DATA FOR THE TASK:
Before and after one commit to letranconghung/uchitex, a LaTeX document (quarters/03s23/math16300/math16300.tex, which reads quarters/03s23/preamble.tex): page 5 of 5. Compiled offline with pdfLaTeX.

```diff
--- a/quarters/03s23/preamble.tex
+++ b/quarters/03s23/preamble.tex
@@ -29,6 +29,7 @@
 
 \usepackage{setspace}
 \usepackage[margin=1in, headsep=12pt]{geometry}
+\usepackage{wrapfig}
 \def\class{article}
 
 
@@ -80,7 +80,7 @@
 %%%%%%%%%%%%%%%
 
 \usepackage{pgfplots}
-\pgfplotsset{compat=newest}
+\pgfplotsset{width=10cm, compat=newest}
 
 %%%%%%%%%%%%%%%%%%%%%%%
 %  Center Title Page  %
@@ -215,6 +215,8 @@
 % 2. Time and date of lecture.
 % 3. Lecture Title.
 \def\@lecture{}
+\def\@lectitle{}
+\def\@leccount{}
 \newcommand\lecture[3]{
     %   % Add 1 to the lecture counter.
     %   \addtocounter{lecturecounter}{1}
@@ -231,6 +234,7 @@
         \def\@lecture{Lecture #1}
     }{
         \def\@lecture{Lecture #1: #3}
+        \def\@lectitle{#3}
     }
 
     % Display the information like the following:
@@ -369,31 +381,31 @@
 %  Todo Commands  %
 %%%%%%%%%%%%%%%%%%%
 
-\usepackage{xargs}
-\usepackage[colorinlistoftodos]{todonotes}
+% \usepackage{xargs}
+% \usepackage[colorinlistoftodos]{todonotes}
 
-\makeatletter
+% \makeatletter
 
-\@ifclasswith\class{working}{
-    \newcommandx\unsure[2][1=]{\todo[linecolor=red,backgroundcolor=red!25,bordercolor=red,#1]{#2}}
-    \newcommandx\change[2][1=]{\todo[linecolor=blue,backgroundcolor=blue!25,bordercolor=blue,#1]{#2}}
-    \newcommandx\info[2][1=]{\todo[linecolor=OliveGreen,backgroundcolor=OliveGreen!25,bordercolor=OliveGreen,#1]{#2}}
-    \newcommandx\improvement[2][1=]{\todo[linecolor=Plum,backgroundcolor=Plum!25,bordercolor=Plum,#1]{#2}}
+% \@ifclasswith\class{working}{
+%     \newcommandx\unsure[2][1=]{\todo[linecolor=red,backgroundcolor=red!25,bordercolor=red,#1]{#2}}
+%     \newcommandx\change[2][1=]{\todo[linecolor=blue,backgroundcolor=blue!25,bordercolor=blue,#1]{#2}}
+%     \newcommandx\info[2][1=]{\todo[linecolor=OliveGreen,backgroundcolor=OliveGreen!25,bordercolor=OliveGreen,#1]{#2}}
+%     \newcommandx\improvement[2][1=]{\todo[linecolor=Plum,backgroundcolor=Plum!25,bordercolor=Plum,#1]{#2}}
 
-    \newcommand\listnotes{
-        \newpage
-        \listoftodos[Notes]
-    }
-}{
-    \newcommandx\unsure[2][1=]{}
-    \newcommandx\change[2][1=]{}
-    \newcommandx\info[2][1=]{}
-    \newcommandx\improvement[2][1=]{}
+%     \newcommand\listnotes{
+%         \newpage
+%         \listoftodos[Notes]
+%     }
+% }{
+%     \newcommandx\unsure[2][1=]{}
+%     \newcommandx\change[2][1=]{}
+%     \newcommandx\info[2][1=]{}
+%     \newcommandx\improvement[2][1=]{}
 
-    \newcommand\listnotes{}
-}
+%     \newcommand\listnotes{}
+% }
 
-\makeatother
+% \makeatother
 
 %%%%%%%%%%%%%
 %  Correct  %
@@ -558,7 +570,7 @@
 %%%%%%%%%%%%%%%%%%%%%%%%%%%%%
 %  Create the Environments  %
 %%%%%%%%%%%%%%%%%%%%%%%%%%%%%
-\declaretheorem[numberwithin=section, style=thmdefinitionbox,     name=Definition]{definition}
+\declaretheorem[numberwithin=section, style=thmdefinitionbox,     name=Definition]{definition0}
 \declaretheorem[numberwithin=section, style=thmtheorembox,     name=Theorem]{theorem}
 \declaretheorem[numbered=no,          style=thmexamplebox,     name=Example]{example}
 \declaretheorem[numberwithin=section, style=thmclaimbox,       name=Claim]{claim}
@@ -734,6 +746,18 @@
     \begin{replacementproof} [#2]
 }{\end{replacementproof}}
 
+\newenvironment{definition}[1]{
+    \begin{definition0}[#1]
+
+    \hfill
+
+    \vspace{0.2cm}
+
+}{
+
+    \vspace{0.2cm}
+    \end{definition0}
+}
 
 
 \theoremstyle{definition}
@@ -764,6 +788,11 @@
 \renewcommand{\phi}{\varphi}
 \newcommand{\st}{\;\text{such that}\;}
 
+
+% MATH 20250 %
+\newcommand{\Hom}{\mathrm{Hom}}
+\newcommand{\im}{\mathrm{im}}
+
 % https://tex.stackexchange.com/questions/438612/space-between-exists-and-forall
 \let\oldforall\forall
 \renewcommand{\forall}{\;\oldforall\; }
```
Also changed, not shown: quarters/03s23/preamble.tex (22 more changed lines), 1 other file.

WORK TO COMPLETE: Could you reproduce every line of the listing exactly?

RESULT BELOW:
Before and after one commit to letranconghung/uchitex, a LaTeX document (quarters/03s23/math16300/math16300.tex, which reads quarters/03s23/preamble.tex): page 5 of 5. Compiled offline with pdfLaTeX.

```diff
--- a/quarters/03s23/preamble.tex
+++ b/quarters/03s23/preamble.tex
@@ -29,6 +29,7 @@
 
 \usepackage{setspace}
 \usepackage[margin=1in, headsep=12pt]{geometry}
+\usepackage{wrapfig}
 \def\class{article}
 
 
@@ -80,7 +80,7 @@
 %%%%%%%%%%%%%%%
 
 \usepackage{pgfplots}
-\pgfplotsset{compat=newest}
+\pgfplotsset{width=10cm, compat=newest}
 
 %%%%%%%%%%%%%%%%%%%%%%%
 %  Center Title Page  %
@@ -215,6 +215,8 @@
 % 2. Time and date of lecture.
 % 3. Lecture Title.
 \def\@lecture{}
+\def\@lectitle{}
+\def\@leccount{}
 \newcommand\lecture[3]{
     %   % Add 1 to the lecture counter.
     %   \addtocounter{lecturecounter}{1}
@@ -231,6 +234,7 @@
         \def\@lecture{Lecture #1}
     }{
         \def\@lecture{Lecture #1: #3}
+        \def\@lectitle{#3}
     }
 
     % Display the information like the following:
@@ -369,31 +381,31 @@
 %  Todo Commands  %
 %%%%%%%%%%%%%%%%%%%
 
-\usepackage{xargs}
-\usepackage[colorinlistoftodos]{todonotes}
+% \usepackage{xargs}
+% \usepackage[colorinlistoftodos]{todonotes}
 
-\makeatletter
+% \makeatletter
 
-\@ifclasswith\class{working}{
-    \newcommandx\unsure[2][1=]{\todo[linecolor=red,backgroundcolor=red!25,bordercolor=red,#1]{#2}}
-    \newcommandx\change[2][1=]{\todo[linecolor=blue,backgroundcolor=blue!25,bordercolor=blue,#1]{#2}}
-    \newcommandx\info[2][1=]{\todo[linecolor=OliveGreen,backgroundcolor=OliveGreen!25,bordercolor=OliveGreen,#1]{#2}}
-    \newcommandx\improvement[2][1=]{\todo[linecolor=Plum,backgroundcolor=Plum!25,bordercolor=Plum,#1]{#2}}
+% \@ifclasswith\class{working}{
+%     \newcommandx\unsure[2][1=]{\todo[linecolor=red,backgroundcolor=red!25,bordercolor=red,#1]{#2}}
+%     \newcommandx\change[2][1=]{\todo[linecolor=blue,backgroundcolor=blue!25,bordercolor=blue,#1]{#2}}
+%     \newcommandx\info[2][1=]{\todo[linecolor=OliveGreen,backgroundcolor=OliveGreen!25,bordercolor=OliveGreen,#1]{#2}}
+%     \newcommandx\improvement[2][1=]{\todo[linecolor=Plum,backgroundcolor=Plum!25,bordercolor=Plum,#1]{#2}}
 
-    \newcommand\listnotes{
-        \newpage
-        \listoftodos[Notes]
-    }
-}{
-    \newcommandx\unsure[2][1=]{}
-    \newcommandx\change[2][1=]{}
-    \newcommandx\info[2][1=]{}
-    \newcommandx\improvement[2][1=]{}
+%     \newcommand\listnotes{
+%         \newpage
+%         \listoftodos[Notes]
+%     }
+% }{
+%     \newcommandx\unsure[2][1=]{}
+%     \newcommandx\change[2][1=]{}
+%     \newcommandx\info[2][1=]{}
+%     \newcommandx\improvement[2][1=]{}
 
-    \newcommand\listnotes{}
-}
+%     \newcommand\listnotes{}
+% }
 
-\makeatother
+% \makeatother
 
 %%%%%%%%%%%%%
 %  Correct  %
@@ -558,7 +570,7 @@
 %%%%%%%%%%%%%%%%%%%%%%%%%%%%%
 %  Create the Environments  %
 %%%%%%%%%%%%%%%%%%%%%%%%%%%%%
-\declaretheorem[numberwithin=section, style=thmdefinitionbox,     name=Definition]{definition}
+\declaretheorem[numberwithin=section, style=thmdefinitionbox,     name=Definition]{definition0}
 \declaretheorem[numberwithin=section, style=thmtheorembox,     name=Theorem]{theorem}
 \declaretheorem[numbered=no,          style=thmexamplebox,     name=Example]{example}
 \declaretheorem[numberwithin=section, style=thmclaimbox,       name=Claim]{claim}
@@ -734,6 +746,18 @@
     \begin{replacementproof} [#2]
 }{\end{replacementproof}}
 
+\newenvironment{definition}[1]{
+    \begin{definition0}[#1]
+
+    \hfill
+
+    \vspace{0.2cm}
+
+}{
+
+    \vspace{0.2cm}
+    \end{definition0}
+}
 
 
 \theoremstyle{definition}
@@ -764,6 +788,11 @@
 \renewcommand{\phi}{\varphi}
 \newcommand{\st}{\;\text{such that}\;}
 
+
+% MATH 20250 %
+\newcommand{\Hom}{\mathrm{Hom}}
+\newcommand{\im}{\mathrm{im}}
+
 % https://tex.stackexchange.com/questions/438612/space-between-exists-and-forall
 \let\oldforall\forall
 \renewcommand{\forall}{\;\oldforall\; }
```
Also changed, not shown: quarters/03s23/preamble.tex (22 more changed lines), 1 other file.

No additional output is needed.